*WORK TO COMPLETE*: "system" is the word to look for; copy each line of the listing where it occurs.

::::

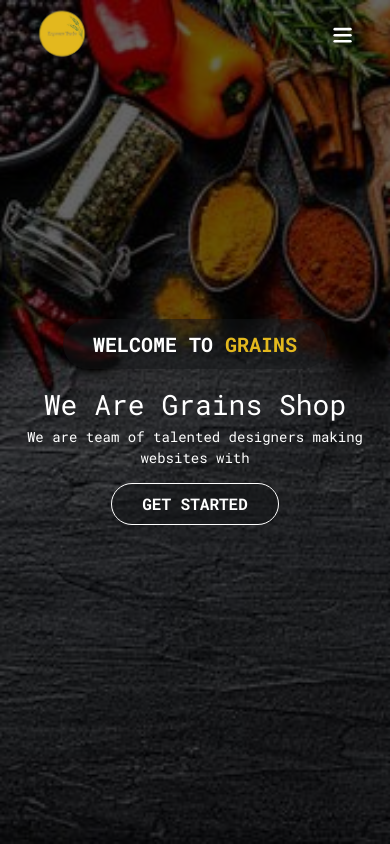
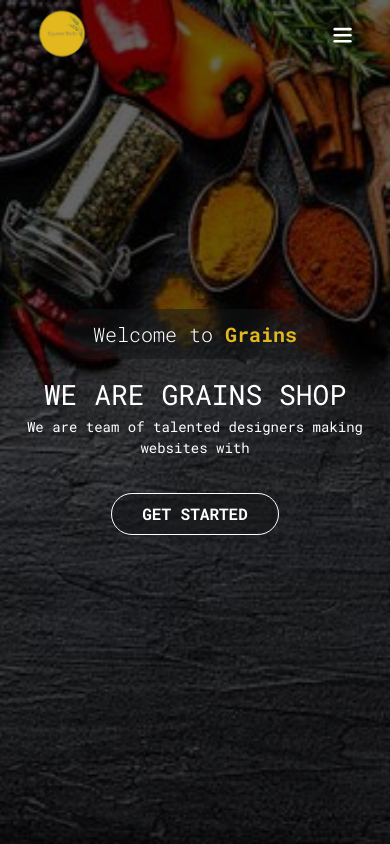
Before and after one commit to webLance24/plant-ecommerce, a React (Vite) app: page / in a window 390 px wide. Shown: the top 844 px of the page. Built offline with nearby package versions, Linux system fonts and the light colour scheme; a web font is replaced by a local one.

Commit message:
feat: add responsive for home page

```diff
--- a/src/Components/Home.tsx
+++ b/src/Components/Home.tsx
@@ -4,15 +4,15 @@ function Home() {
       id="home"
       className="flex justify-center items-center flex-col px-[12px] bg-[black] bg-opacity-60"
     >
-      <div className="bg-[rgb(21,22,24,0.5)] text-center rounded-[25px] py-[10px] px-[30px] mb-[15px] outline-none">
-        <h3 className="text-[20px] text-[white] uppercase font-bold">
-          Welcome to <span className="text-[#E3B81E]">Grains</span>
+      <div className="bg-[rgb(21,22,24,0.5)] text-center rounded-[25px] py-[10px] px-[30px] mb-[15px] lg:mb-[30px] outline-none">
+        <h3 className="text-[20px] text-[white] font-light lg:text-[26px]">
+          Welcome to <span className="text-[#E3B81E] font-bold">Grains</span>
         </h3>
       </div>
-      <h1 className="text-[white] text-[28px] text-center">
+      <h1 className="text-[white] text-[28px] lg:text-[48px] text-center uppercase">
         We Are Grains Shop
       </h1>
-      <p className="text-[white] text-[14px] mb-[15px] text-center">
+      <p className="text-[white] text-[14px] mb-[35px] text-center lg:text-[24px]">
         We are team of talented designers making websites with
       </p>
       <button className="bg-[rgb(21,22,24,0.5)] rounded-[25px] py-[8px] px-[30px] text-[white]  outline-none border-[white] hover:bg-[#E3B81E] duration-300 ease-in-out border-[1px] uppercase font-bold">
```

::::

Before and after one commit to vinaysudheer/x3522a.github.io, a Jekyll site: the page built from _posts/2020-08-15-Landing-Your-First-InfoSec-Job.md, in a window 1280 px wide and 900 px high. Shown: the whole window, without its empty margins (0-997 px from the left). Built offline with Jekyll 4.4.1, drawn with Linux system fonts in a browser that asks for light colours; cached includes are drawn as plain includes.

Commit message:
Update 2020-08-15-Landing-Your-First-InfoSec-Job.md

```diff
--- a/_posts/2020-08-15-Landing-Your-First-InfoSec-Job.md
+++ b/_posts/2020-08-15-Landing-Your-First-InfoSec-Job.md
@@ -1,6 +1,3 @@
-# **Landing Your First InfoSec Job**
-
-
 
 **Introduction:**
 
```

::::

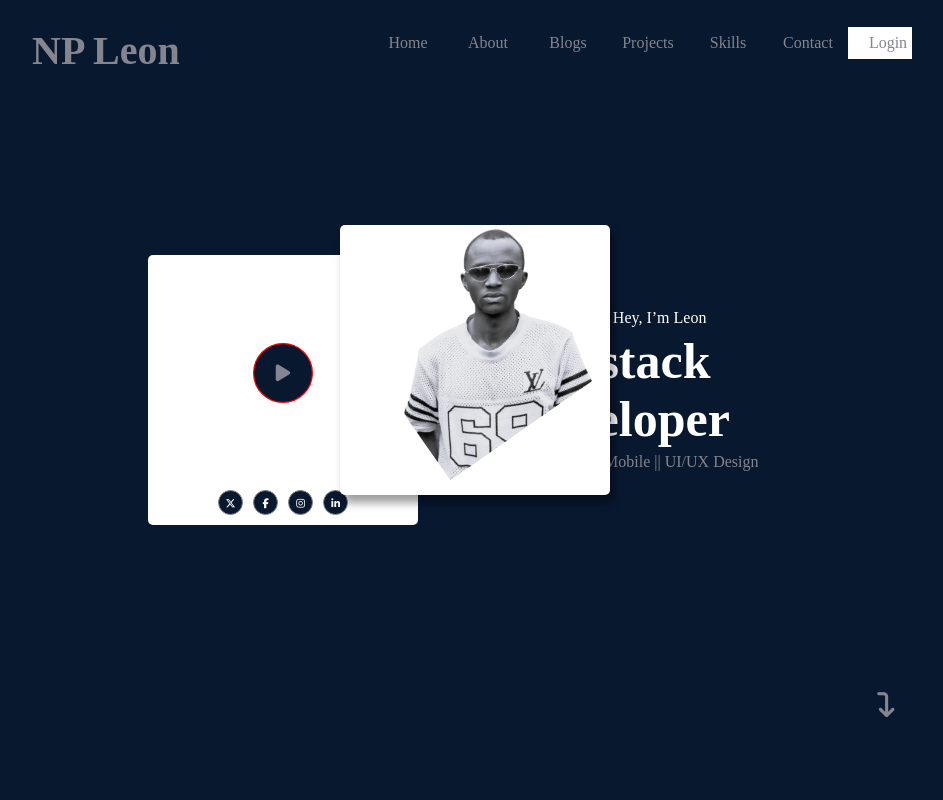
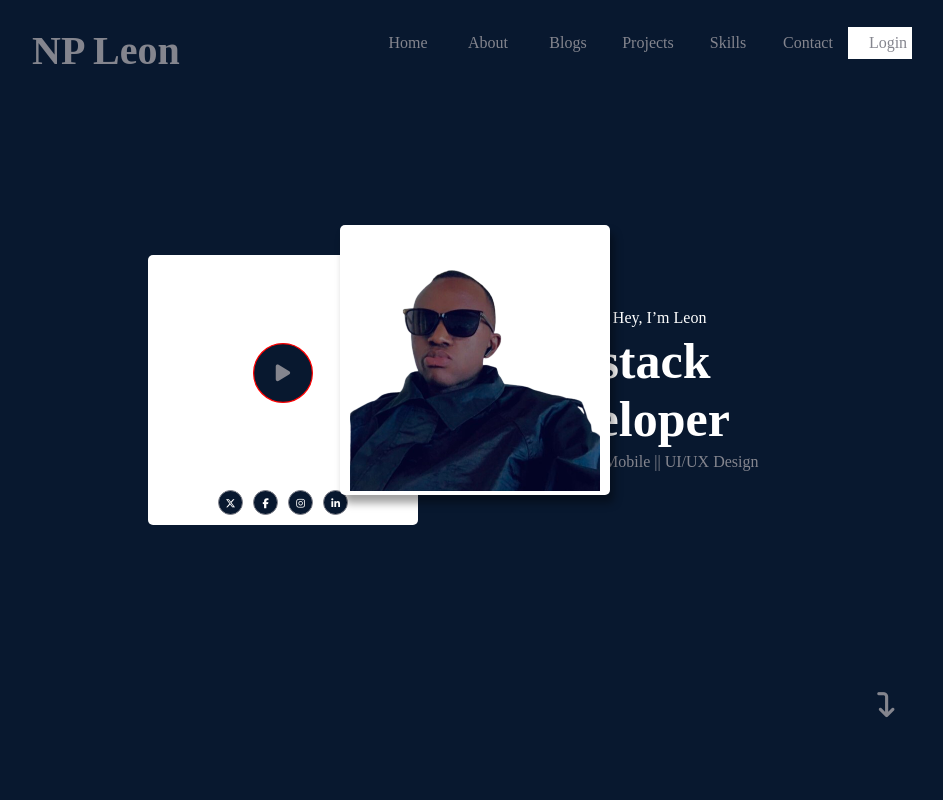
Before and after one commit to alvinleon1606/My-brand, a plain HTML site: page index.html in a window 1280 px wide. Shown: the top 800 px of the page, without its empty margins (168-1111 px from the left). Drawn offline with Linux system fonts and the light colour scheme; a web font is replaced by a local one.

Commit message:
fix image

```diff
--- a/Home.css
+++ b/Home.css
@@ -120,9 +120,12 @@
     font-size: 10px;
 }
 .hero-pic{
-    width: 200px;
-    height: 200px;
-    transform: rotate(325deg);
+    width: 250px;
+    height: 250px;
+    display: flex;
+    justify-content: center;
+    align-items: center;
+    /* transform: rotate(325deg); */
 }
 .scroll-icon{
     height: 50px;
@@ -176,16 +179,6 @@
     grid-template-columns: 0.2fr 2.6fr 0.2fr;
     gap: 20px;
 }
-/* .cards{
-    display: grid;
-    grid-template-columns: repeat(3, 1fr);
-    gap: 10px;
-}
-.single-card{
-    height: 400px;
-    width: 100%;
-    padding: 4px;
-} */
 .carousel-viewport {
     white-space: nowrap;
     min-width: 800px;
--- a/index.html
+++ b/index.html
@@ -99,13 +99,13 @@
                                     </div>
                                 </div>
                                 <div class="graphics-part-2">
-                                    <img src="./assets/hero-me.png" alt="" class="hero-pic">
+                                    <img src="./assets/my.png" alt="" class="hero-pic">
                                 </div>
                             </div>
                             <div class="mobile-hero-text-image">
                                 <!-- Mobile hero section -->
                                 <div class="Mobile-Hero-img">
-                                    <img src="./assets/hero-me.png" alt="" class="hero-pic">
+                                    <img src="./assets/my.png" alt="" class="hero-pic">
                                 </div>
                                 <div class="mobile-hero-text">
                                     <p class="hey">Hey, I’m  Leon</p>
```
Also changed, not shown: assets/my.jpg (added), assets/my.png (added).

::::

*EXERCISE SOLUTION*:
Before and after one commit to webLance24/plant-ecommerce, a React (Vite) app: page / in a window 390 px wide. Shown: the top 844 px of the page. Built offline with nearby package versions, Linux system fonts and the light colour scheme; a web font is replaced by a local one.
Before and after one commit to vinaysudheer/x3522a.github.io, a Jekyll site: the page built from _posts/2020-08-15-Landing-Your-First-InfoSec-Job.md, in a window 1280 px wide and 900 px high. Shown: the whole window, without its empty margins (0-997 px from the left). Built offline with Jekyll 4.4.1, drawn with Linux system fonts in a browser that asks for light colours; cached includes are drawn as plain includes.
Before and after one commit to alvinleon1606/My-brand, a plain HTML site: page index.html in a window 1280 px wide. Shown: the top 800 px of the page, without its empty margins (168-1111 px from the left). Drawn offline with Linux system fonts and the light colour scheme; a web font is replaced by a local one.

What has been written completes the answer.